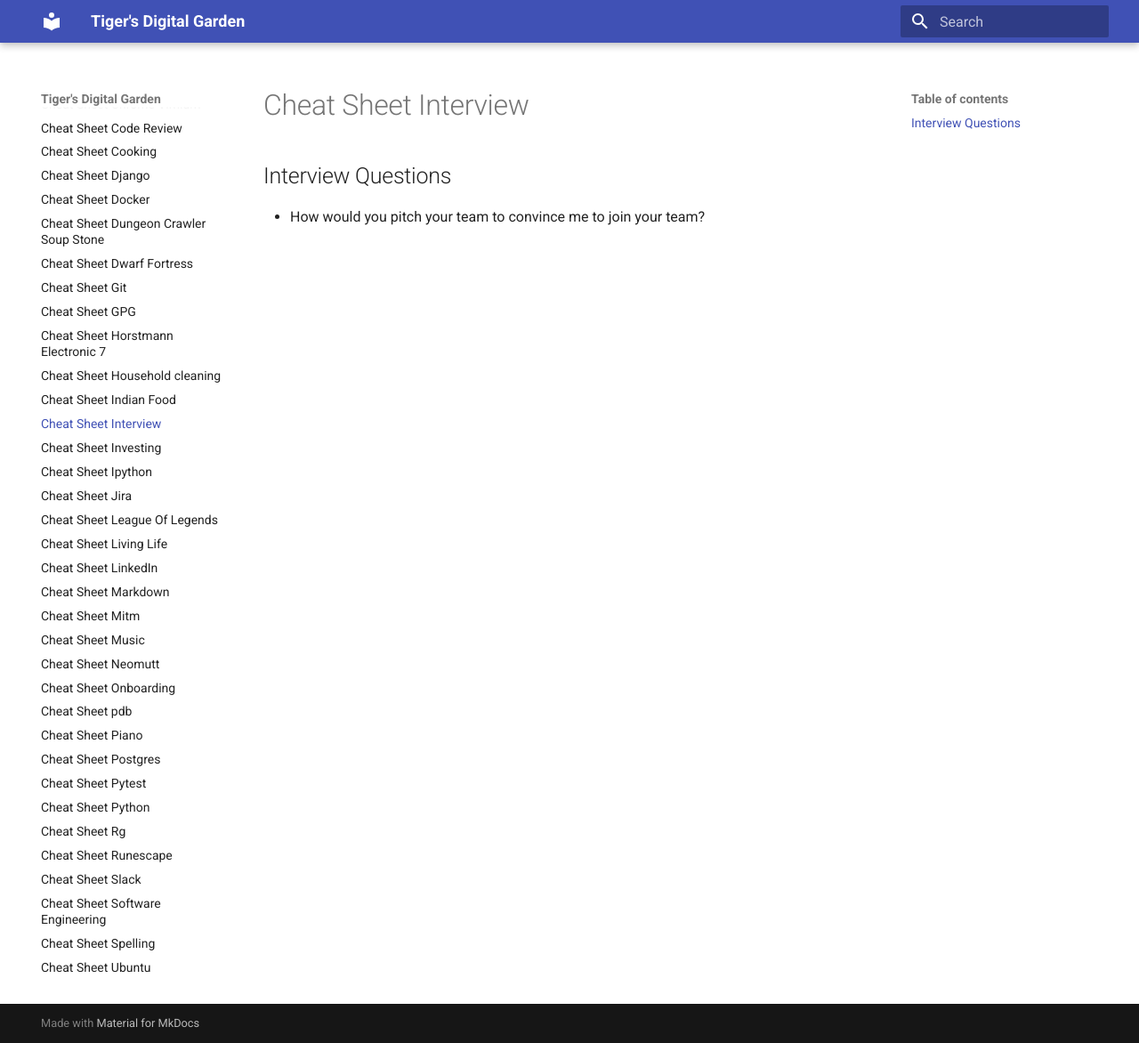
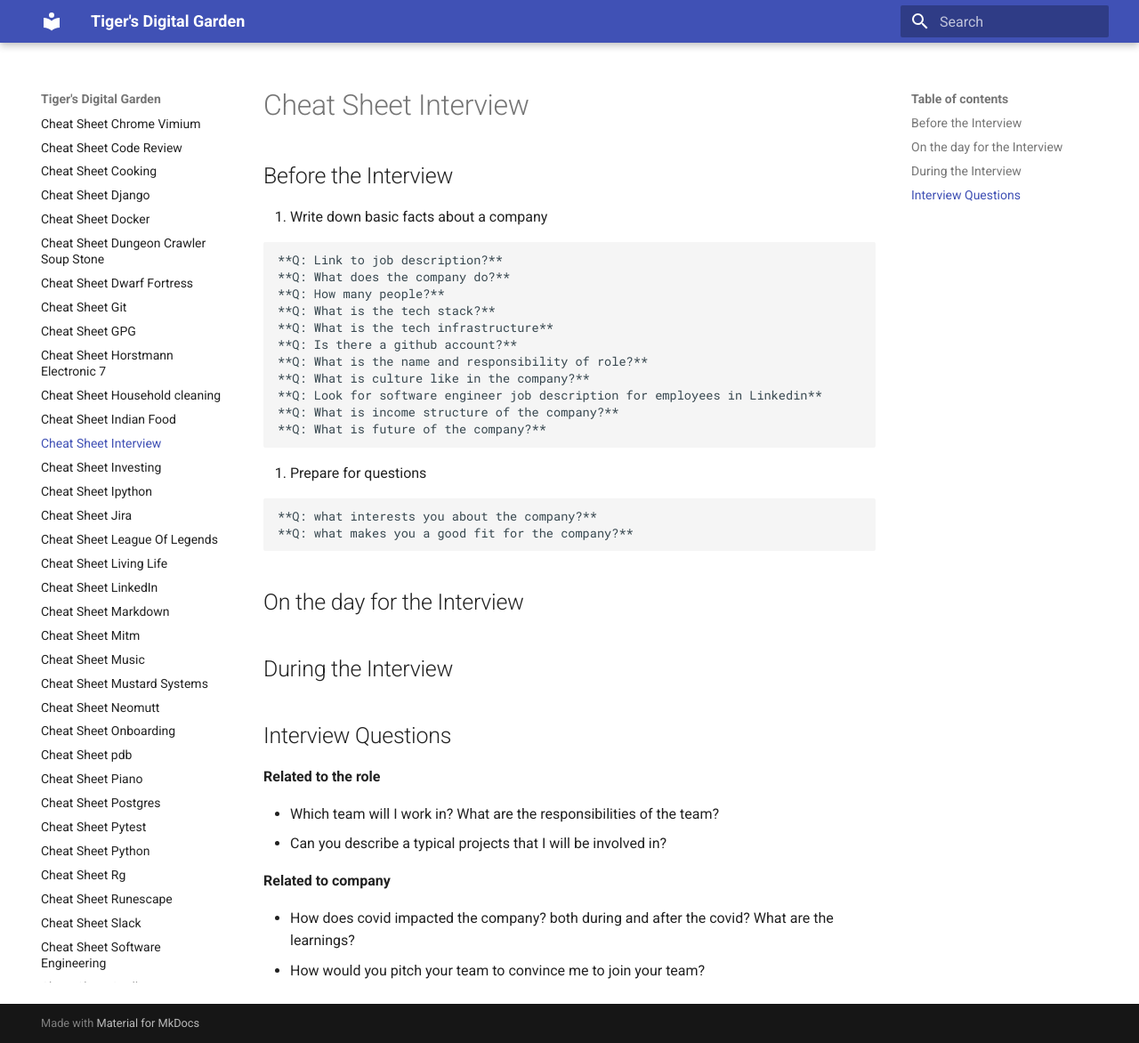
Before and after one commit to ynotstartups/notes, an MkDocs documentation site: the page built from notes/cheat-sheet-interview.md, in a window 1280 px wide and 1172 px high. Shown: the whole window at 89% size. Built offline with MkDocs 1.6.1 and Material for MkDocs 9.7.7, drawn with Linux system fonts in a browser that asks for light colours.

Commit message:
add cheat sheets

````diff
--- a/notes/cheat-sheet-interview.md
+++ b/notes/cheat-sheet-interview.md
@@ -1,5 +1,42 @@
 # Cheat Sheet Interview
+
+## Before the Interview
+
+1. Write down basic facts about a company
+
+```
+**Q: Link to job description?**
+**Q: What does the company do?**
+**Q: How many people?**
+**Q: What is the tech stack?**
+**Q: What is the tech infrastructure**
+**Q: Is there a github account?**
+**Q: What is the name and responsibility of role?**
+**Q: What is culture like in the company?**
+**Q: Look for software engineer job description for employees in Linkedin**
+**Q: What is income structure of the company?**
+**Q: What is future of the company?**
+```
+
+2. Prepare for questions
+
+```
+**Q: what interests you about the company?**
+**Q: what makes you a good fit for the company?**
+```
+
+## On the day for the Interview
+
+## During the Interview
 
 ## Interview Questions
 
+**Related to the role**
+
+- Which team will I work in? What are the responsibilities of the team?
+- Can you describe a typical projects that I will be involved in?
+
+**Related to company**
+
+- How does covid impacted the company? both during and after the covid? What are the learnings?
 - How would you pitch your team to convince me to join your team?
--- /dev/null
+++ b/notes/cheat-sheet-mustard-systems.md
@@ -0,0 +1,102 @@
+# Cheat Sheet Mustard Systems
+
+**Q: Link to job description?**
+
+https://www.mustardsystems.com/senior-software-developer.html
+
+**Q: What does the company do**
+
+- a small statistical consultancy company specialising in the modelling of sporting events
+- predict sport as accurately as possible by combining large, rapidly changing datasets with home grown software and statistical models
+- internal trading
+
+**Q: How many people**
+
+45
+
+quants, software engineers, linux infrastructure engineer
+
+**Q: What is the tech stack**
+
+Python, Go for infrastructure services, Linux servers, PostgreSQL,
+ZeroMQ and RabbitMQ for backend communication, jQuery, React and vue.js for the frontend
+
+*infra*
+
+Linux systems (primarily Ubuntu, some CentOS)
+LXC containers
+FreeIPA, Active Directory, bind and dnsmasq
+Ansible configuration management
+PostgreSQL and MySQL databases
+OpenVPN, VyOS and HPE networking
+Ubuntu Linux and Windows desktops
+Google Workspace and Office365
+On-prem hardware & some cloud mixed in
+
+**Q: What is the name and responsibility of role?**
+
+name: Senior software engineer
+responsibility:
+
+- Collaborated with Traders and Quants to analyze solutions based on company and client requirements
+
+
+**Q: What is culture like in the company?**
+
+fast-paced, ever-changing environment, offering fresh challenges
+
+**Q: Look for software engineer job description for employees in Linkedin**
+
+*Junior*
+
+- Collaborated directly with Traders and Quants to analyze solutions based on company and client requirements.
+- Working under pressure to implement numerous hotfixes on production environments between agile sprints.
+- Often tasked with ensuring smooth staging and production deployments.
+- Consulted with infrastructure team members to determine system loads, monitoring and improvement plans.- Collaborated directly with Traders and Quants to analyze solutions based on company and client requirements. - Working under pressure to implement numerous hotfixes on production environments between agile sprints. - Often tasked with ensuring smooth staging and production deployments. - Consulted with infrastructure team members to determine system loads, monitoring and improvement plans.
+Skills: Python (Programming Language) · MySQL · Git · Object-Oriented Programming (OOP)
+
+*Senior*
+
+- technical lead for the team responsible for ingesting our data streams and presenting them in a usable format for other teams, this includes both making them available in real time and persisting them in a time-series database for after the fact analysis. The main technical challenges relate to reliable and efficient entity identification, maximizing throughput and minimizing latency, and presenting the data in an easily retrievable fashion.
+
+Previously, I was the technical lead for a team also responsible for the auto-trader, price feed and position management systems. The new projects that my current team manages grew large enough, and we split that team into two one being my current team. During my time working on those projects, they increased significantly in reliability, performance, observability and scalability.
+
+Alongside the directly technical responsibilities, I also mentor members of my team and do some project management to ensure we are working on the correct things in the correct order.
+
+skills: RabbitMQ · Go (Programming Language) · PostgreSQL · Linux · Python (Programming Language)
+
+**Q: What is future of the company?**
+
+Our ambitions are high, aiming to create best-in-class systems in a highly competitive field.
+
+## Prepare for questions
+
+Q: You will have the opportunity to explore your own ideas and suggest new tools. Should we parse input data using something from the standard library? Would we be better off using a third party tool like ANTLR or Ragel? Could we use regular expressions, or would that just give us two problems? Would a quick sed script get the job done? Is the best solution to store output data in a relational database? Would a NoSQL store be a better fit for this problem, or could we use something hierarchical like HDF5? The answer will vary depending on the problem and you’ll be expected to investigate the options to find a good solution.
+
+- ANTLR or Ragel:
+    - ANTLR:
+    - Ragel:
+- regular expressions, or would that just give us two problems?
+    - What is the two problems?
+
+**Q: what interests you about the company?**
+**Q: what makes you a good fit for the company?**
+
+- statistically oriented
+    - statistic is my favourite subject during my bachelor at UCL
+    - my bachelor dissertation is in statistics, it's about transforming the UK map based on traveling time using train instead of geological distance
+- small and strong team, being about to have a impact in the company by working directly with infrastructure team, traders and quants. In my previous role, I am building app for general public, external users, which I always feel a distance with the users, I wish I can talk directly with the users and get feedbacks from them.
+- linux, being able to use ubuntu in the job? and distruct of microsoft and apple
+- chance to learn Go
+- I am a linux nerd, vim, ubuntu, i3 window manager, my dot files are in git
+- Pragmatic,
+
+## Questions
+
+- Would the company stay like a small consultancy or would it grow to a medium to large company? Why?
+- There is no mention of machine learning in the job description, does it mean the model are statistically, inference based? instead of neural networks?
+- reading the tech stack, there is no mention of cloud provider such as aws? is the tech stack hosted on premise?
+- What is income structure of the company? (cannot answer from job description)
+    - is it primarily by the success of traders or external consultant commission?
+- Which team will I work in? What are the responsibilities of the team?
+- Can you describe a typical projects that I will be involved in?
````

○ ○ ○ ○

→ **TASK BRIEF**
Pictures stay out; repeat all the rest of the records exactly.

→ **COMPLETED EXERCISE**
Before and after one commit to ynotstartups/notes, an MkDocs documentation site: the page built from notes/cheat-sheet-interview.md, in a window 1280 px wide and 1172 px high. Shown: the whole window at 89% size. Built offline with MkDocs 1.6.1 and Material for MkDocs 9.7.7, drawn with Linux system fonts in a browser that asks for light colours.

Commit message:
add cheat sheets

````diff
--- a/notes/cheat-sheet-interview.md
+++ b/notes/cheat-sheet-interview.md
@@ -1,5 +1,42 @@
 # Cheat Sheet Interview
+
+## Before the Interview
+
+1. Write down basic facts about a company
+
+```
+**Q: Link to job description?**
+**Q: What does the company do?**
+**Q: How many people?**
+**Q: What is the tech stack?**
+**Q: What is the tech infrastructure**
+**Q: Is there a github account?**
+**Q: What is the name and responsibility of role?**
+**Q: What is culture like in the company?**
+**Q: Look for software engineer job description for employees in Linkedin**
+**Q: What is income structure of the company?**
+**Q: What is future of the company?**
+```
+
+2. Prepare for questions
+
+```
+**Q: what interests you about the company?**
+**Q: what makes you a good fit for the company?**
+```
+
+## On the day for the Interview
+
+## During the Interview
 
 ## Interview Questions
 
+**Related to the role**
+
+- Which team will I work in? What are the responsibilities of the team?
+- Can you describe a typical projects that I will be involved in?
+
+**Related to company**
+
+- How does covid impacted the company? both during and after the covid? What are the learnings?
 - How would you pitch your team to convince me to join your team?
--- /dev/null
+++ b/notes/cheat-sheet-mustard-systems.md
@@ -0,0 +1,102 @@
+# Cheat Sheet Mustard Systems
+
+**Q: Link to job description?**
+
+https://www.mustardsystems.com/senior-software-developer.html
+
+**Q: What does the company do**
+
+- a small statistical consultancy company specialising in the modelling of sporting events
+- predict sport as accurately as possible by combining large, rapidly changing datasets with home grown software and statistical models
+- internal trading
+
+**Q: How many people**
+
+45
+
+quants, software engineers, linux infrastructure engineer
+
+**Q: What is the tech stack**
+
+Python, Go for infrastructure services, Linux servers, PostgreSQL,
+ZeroMQ and RabbitMQ for backend communication, jQuery, React and vue.js for the frontend
+
+*infra*
+
+Linux systems (primarily Ubuntu, some CentOS)
+LXC containers
+FreeIPA, Active Directory, bind and dnsmasq
+Ansible configuration management
+PostgreSQL and MySQL databases
+OpenVPN, VyOS and HPE networking
+Ubuntu Linux and Windows desktops
+Google Workspace and Office365
+On-prem hardware & some cloud mixed in
+
+**Q: What is the name and responsibility of role?**
+
+name: Senior software engineer
+responsibility:
+
+- Collaborated with Traders and Quants to analyze solutions based on company and client requirements
+
+
+**Q: What is culture like in the company?**
+
+fast-paced, ever-changing environment, offering fresh challenges
+
+**Q: Look for software engineer job description for employees in Linkedin**
+
+*Junior*
+
+- Collaborated directly with Traders and Quants to analyze solutions based on company and client requirements.
+- Working under pressure to implement numerous hotfixes on production environments between agile sprints.
+- Often tasked with ensuring smooth staging and production deployments.
+- Consulted with infrastructure team members to determine system loads, monitoring and improvement plans.- Collaborated directly with Traders and Quants to analyze solutions based on company and client requirements. - Working under pressure to implement numerous hotfixes on production environments between agile sprints. - Often tasked with ensuring smooth staging and production deployments. - Consulted with infrastructure team members to determine system loads, monitoring and improvement plans.
+Skills: Python (Programming Language) · MySQL · Git · Object-Oriented Programming (OOP)
+
+*Senior*
+
+- technical lead for the team responsible for ingesting our data streams and presenting them in a usable format for other teams, this includes both making them available in real time and persisting them in a time-series database for after the fact analysis. The main technical challenges relate to reliable and efficient entity identification, maximizing throughput and minimizing latency, and presenting the data in an easily retrievable fashion.
+
+Previously, I was the technical lead for a team also responsible for the auto-trader, price feed and position management systems. The new projects that my current team manages grew large enough, and we split that team into two one being my current team. During my time working on those projects, they increased significantly in reliability, performance, observability and scalability.
+
+Alongside the directly technical responsibilities, I also mentor members of my team and do some project management to ensure we are working on the correct things in the correct order.
+
+skills: RabbitMQ · Go (Programming Language) · PostgreSQL · Linux · Python (Programming Language)
+
+**Q: What is future of the company?**
+
+Our ambitions are high, aiming to create best-in-class systems in a highly competitive field.
+
+## Prepare for questions
+
+Q: You will have the opportunity to explore your own ideas and suggest new tools. Should we parse input data using something from the standard library? Would we be better off using a third party tool like ANTLR or Ragel? Could we use regular expressions, or would that just give us two problems? Would a quick sed script get the job done? Is the best solution to store output data in a relational database? Would a NoSQL store be a better fit for this problem, or could we use something hierarchical like HDF5? The answer will vary depending on the problem and you’ll be expected to investigate the options to find a good solution.
+
+- ANTLR or Ragel:
+    - ANTLR:
+    - Ragel:
+- regular expressions, or would that just give us two problems?
+    - What is the two problems?
+
+**Q: what interests you about the company?**
+**Q: what makes you a good fit for the company?**
+
+- statistically oriented
+    - statistic is my favourite subject during my bachelor at UCL
+    - my bachelor dissertation is in statistics, it's about transforming the UK map based on traveling time using train instead of geological distance
+- small and strong team, being about to have a impact in the company by working directly with infrastructure team, traders and quants. In my previous role, I am building app for general public, external users, which I always feel a distance with the users, I wish I can talk directly with the users and get feedbacks from them.
+- linux, being able to use ubuntu in the job? and distruct of microsoft and apple
+- chance to learn Go
+- I am a linux nerd, vim, ubuntu, i3 window manager, my dot files are in git
+- Pragmatic,
+
+## Questions
+
+- Would the company stay like a small consultancy or would it grow to a medium to large company? Why?
+- There is no mention of machine learning in the job description, does it mean the model are statistically, inference based? instead of neural networks?
+- reading the tech stack, there is no mention of cloud provider such as aws? is the tech stack hosted on premise?
+- What is income structure of the company? (cannot answer from job description)
+    - is it primarily by the success of traders or external consultant commission?
+- Which team will I work in? What are the responsibilities of the team?
+- Can you describe a typical projects that I will be involved in?
````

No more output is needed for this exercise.